I was getting especially good feedback on the sacrum work and the leg stretches (the backwards ones) and they are easy to do. As a receiver my favorite from these two videos was the backward leg stretch. I like receiving the sacrum and glute massage but it didn't like "wow" me - just gently relaxing I guess. Both Joleen and I really like the percussion though, super nice to give and receive. Anytime I like something like that for myself, I make a mental note that this is definitely going to be a part of my routine.
You and your wife are welcome to come visit us here in Kansas City, especially at this time of year the weather is just about as perfect as you can get, 70's and light breezes with lots of new flowers blooming and green! I wish I could build my massage therapy room in my backyard, which is so beautiful..............now I digress.
Here is hoping for cooler days for you
Thanks for the invitation. Who knows, we might take you up on it one day.
And you are right, you don't have to do all techniques although it is good to know them all. But we all have our preferences. Even for me, there are some moves which are typically done in traditional Thai Massage which I never do and don't teach because I don't like them for various reasons.
Doing massage is a very personal thing, and we are all different. That's a good thing and that's why there are so many therapists with so many different styles, and that's why clients can find a therapist who is a perfect match for them. We will never be the perfect match for everyone, and that includes me as well. We can just develop our style over time, and then we will attract clients who resonate with what we are doing.
Hi Shama - So moving on to video 24 and 25 prone back, one reflection I had while working on this is it seems that when you enjoy having a technique done on you, I seem to be able to do it better when performing it on others - does that make sense? For me I can never get enough back work, since I have always had back issues. If there is any "not positive" feedback from these sessions, for me, the elbows are little more than I need and find thumbs, palm, and fingers are quite adequate for me.
Working with elbows and knees are quite a delicate dance - I was a bit surprised to find from Joleen's feedback that I was being too light. It's just one of those areas I think as a therapist you need to tread lightly on and practice repetitively to know how to do it effectively. Now when she was doing to me, she typically is not very forceful, but even her light elbow work I did not really enjoy.
On a personal note, if we are not being too nosy, can I ask where you originate from? Your accent is interesting and I wondered if maybe you might be from Columbia or somewhere around that area? One of my best friends is from there and your accents are similar.
Until next time (which is going to be here in about an hour as we begin video 26). Greg
Hi Shama - Well we just watched and practiced Video 26 prone back. So to start I would like to say that even though you didn't recommend doing the traditional thai technique I tried both anyway just for the practice and to feedback. I actually liked the traditional style better because I work in physical labor every day (I think I probably told you may day job is in construction), so I'm used to using hand tools so this is not in any way stressful for me (at least for now). The feedback was good from the my partner too.

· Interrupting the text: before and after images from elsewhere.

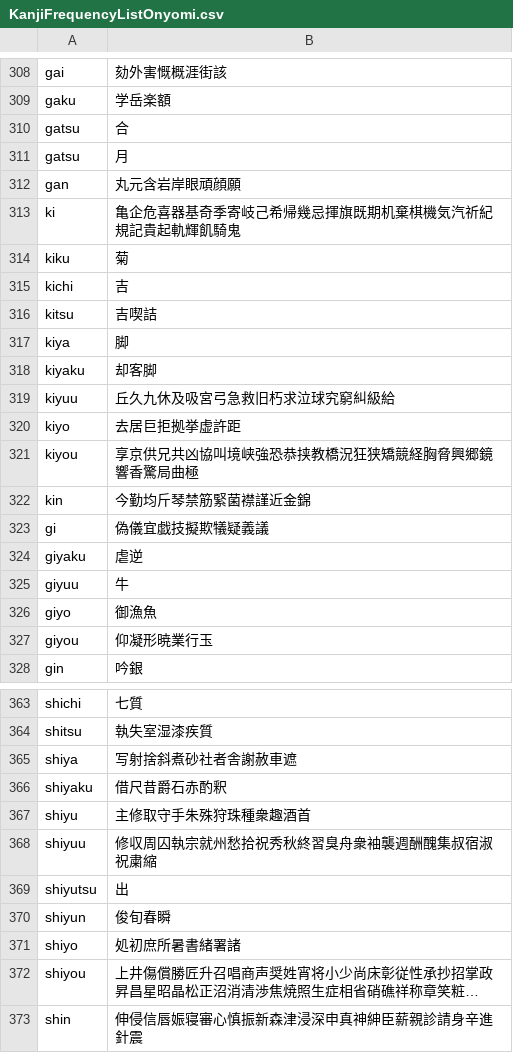
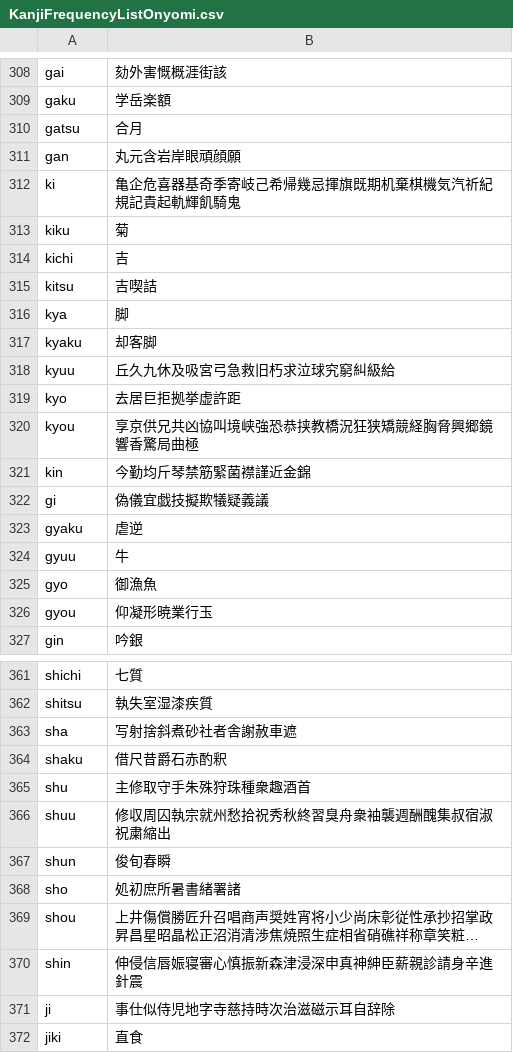
Before and after one commit to rqueztech/KanjiFrequencyAssistant, a CSV file: cmd/resources/KanjiFrequencyListOnyomi.csv, drawn as a sheet; only a part is shown, gaps mark what is left out; the shorter side is filled out with more unchanged rows; long unchanged cells end in …; removed rows and columns are numbered as before the commit, all else as after; the diff covers the shown part only; the diff names each change by its address in the sheet, - before the commit and + after, or states it on an @@ line.

Commit message:
Provide romanized entries to Onyomi list.

```diff
--- a/cmd/resources/KanjiFrequencyListOnyomi.csv
+++ b/cmd/resources/KanjiFrequencyListOnyomi.csv
-B310: 合
+B310: 合月
-row 311: gatsu | 月
-A316: kiya
+A316: kya
-A317: kiyaku
+A317: kyaku
-A318: kiyuu
+A318: kyuu
-A319: kiyo
+A319: kyo
-A320: kiyou
+A320: kyou
-A323: giyaku
+A323: gyaku
-A324: giyuu
+A324: gyuu
-A325: giyo
+A325: gyo
-A326: giyou
+A326: gyou
-A363: shiya
+A363: sha
-A364: shiyaku
+A364: shaku
-A365: shiyu
+A365: shu
-A366: shiyuu
+A366: shuu
-B366: 修収周囚執宗就州愁拾祝秀秋終習臭舟衆袖襲週酬醜集叔宿淑祝粛縮
+B366: 修収周囚執宗就州愁拾祝秀秋終習臭舟衆袖襲週酬醜集叔宿淑祝粛縮出
-row 369: shiyutsu | 出
-A367: shiyun
+A367: shun
-A368: shiyo
+A368: sho
-A369: shiyou
+A369: shou
```
Also changed, not shown: 2 removed rows and 27 edited cells elsewhere in this file.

Of course we also practiced all our techniques too, but just for me I was more in-tuned with the thumb work especially.
I enjoyed doing the neck and shoulder work on Joleen - she got an extra long session with this because she really really liked it. I liked it too!
I hope I don't get in trouble for not following teachers rule (just when I thought I was teacher's pet)

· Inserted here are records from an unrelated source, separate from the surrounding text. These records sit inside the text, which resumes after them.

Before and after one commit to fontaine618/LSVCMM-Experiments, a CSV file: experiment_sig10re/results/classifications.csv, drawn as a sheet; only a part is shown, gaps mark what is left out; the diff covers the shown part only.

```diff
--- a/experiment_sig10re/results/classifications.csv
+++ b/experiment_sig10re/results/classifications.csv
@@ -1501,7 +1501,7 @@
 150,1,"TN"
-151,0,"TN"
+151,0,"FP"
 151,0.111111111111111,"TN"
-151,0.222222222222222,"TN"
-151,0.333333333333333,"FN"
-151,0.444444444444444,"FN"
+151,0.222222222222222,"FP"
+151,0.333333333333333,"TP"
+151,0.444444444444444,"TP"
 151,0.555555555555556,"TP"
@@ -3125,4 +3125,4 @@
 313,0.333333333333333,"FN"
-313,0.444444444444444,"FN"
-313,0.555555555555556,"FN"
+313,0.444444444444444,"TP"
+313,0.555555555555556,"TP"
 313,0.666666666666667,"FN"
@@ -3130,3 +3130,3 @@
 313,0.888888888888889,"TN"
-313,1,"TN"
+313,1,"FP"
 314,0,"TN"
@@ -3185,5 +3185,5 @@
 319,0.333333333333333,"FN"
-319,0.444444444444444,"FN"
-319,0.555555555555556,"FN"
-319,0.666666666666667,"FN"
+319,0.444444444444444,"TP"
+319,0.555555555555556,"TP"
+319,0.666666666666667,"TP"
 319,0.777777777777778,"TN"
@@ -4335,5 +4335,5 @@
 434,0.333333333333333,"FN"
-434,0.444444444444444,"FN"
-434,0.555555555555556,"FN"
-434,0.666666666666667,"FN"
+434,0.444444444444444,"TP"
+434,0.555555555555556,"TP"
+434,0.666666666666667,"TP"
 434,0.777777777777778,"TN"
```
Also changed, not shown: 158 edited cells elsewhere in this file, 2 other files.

Greg, I grew up in Germany and I speak fluent German. I am a US citizen and have spoken mostly English throughout my entire adult life. However I have also lived in Spain and Mexico for quite a few years and I also speak fluent Spanish.

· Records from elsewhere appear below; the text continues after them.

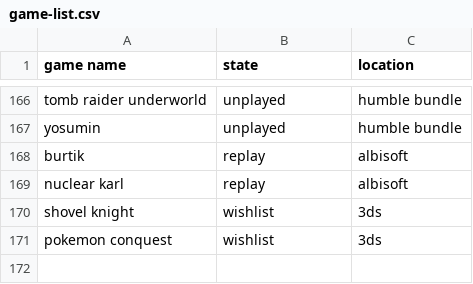
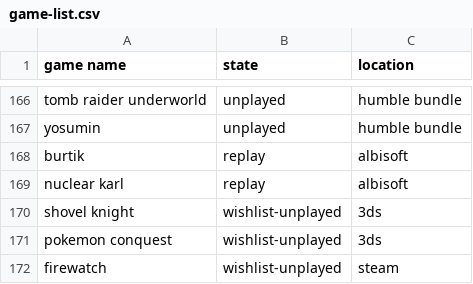
Before and after one commit to AntJanus/game-backlogger, a CSV file: game-list.csv, drawn as a sheet; only a part is shown, gaps mark what is left out.

Commit message:
Update game-list.csv

```diff
--- a/game-list.csv
+++ b/game-list.csv
@@ -169,3 +169,4 @@ burtik, replay, albisoft
 nuclear karl, replay, albisoft
-shovel knight, wishlist, 3ds
-pokemon conquest, wishlist, 3ds
+shovel knight, wishlist-unplayed, 3ds
+pokemon conquest, wishlist-unplayed, 3ds
+firewatch, wishlist-unplayed, steam
```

Regarding "not following the teacher's rules", there are rules which apply to everyone, like working with your body weight instead of muscle power or working with your entire body instead of just your hands or arms. Those rules should never be broken.
However I have built my entire career by not following rules mechanically when it comes to applying techniques. That's why I never say that I do traditional Thai Massage because I have changed and altered and added all kinds of things which make a good system even better.
The best therapists always create their own style according to their body and their preference of working. What is the best way of working for me might not be the best way for you. And you only find this out by practicing and experimenting.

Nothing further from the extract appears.